Information is accurate as of date of printing and is subject to change without notice. Wells Fargo Home Mortgage is a division of Wells Fargo Bank, N.A. © 2016 Wells Fargo Bank, N.A. All rights reserved.

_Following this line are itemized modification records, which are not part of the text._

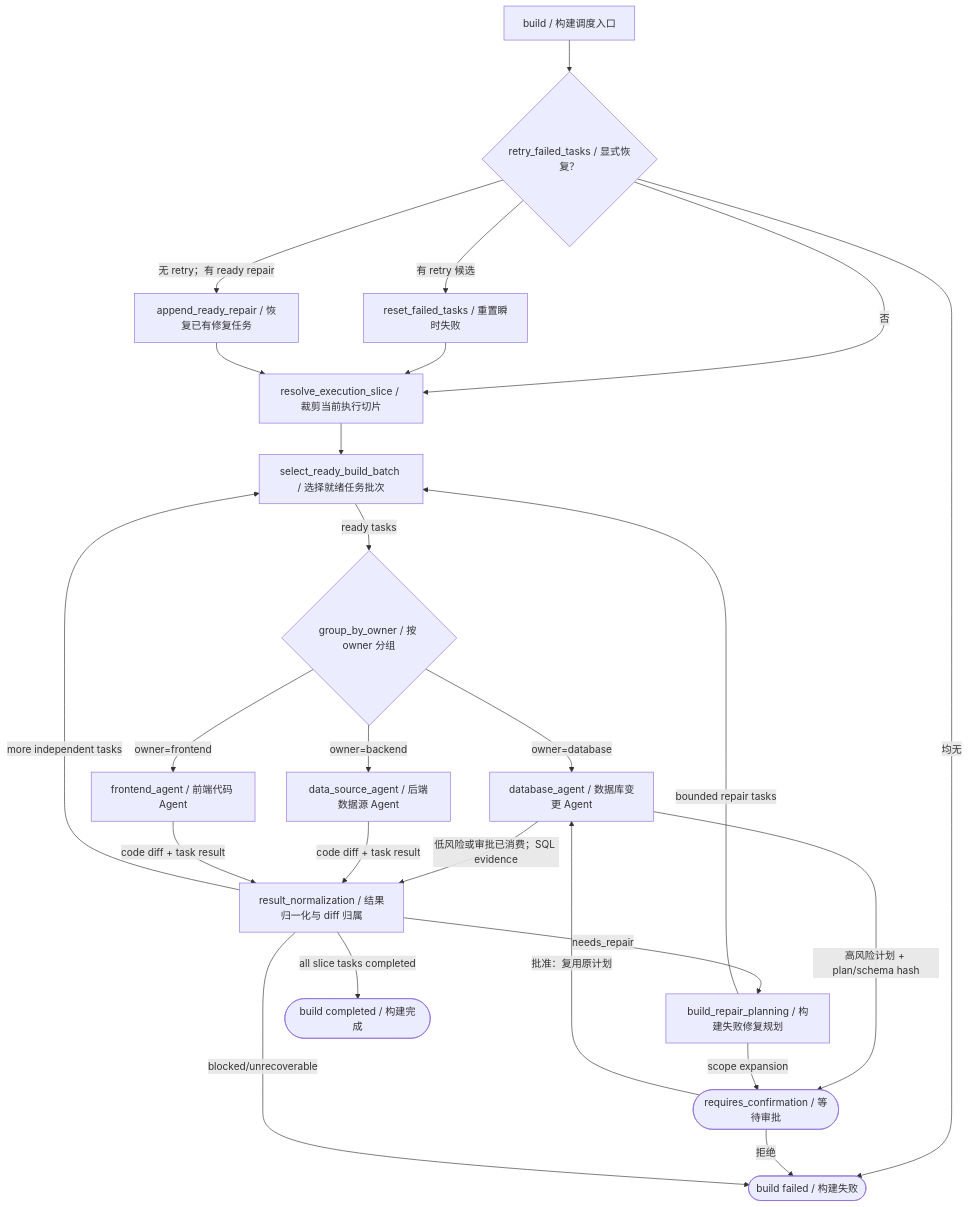
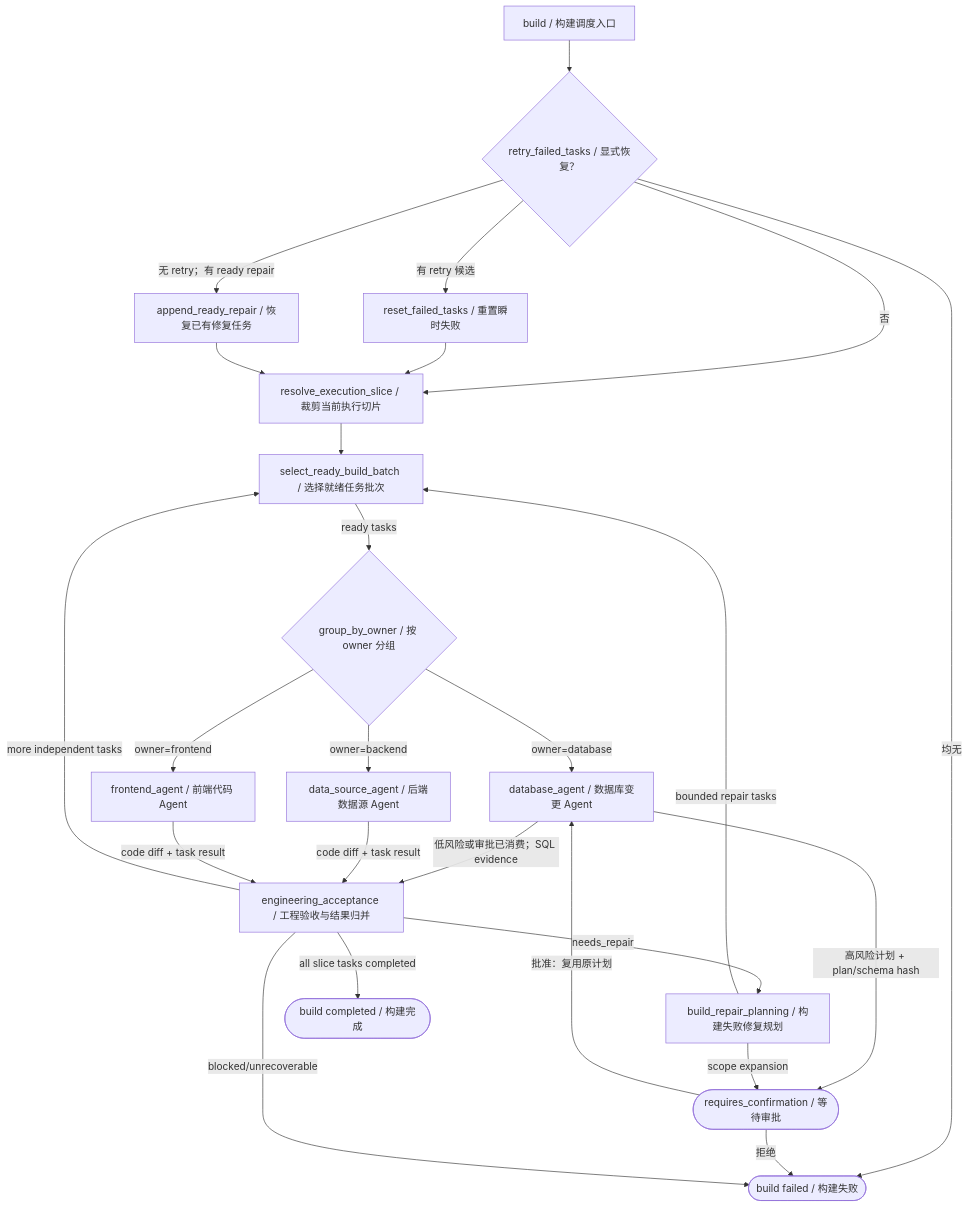
One commit to YYYWYF/XCodeAgent changed the sixth of 11 diagrams in docs/XCODEAGENT_COMPLETE_WORKFLOW.md. Above: the diagram before and after it, drawn with Mermaid. The commit also changed other lines of this file and 10 other files, not shown here.

````diff
--- a/docs/XCODEAGENT_COMPLETE_WORKFLOW.md
+++ b/docs/XCODEAGENT_COMPLETE_WORKFLOW.md
@@ -391,41 +391,41 @@
 ```mermaid
 flowchart TD
     B0["build / 构建调度入口"]
     R0{"retry_failed_tasks / 显式恢复？"}
     R1["reset_failed_tasks / 重置瞬时失败"]
     R2["append_ready_repair / 恢复已有修复任务"]
     B1["resolve_execution_slice / 裁剪当前执行切片"]
     B2["select_ready_build_batch / 选择就绪任务批次"]
     B3{"group_by_owner / 按 owner 分组"}
     DB["database_agent / 数据库变更 Agent"]
     BE["data_source_agent / 后端数据源 Agent"]
     FE["frontend_agent / 前端代码 Agent"]
-    V["result_normalization / 结果归一化与 diff 归属"]
+    V["engineering_acceptance / 工程验收与结果归并"]
     RP["build_repair_planning / 构建失败修复规划"]
     PAUSE(["requires_confirmation / 等待审批"])
     DONE(["build completed / 构建完成"])
     FAIL(["build failed / 构建失败"])
 
     B0 --> R0
     R0 -->|"否"| B1
     R0 -->|"有 retry 候选"| R1 --> B1
     R0 -->|"无 retry；有 ready repair"| R2 --> B1
     R0 -->|"均无"| FAIL
     B1 --> B2
     B2 -->|"ready tasks"| B3
     B3 -->|"owner=database"| DB
     B3 -->|"owner=backend"| BE
     B3 -->|"owner=frontend"| FE
     DB -->|"低风险或审批已消费；SQL evidence"| V
     DB -->|"高风险计划 + plan/schema hash"| PAUSE
     PAUSE -->|"批准：复用原计划"| DB
     PAUSE -->|"拒绝"| FAIL
     BE -->|"code diff + task result"| V
     FE -->|"code diff + task result"| V
     V -->|"more independent tasks"| B2
     V -->|"needs_repair"| RP
     RP -->|"bounded repair tasks"| B2
     RP -->|"scope expansion"| PAUSE
     V -->|"all slice tasks completed"| DONE
     V -->|"blocked/unrecoverable"| FAIL
 ```
````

NMLSR ID 399801. AS3812380 Expires 09/2018

 | June 2018 | Moscow-Pullman Daily News & Lewiston Tribune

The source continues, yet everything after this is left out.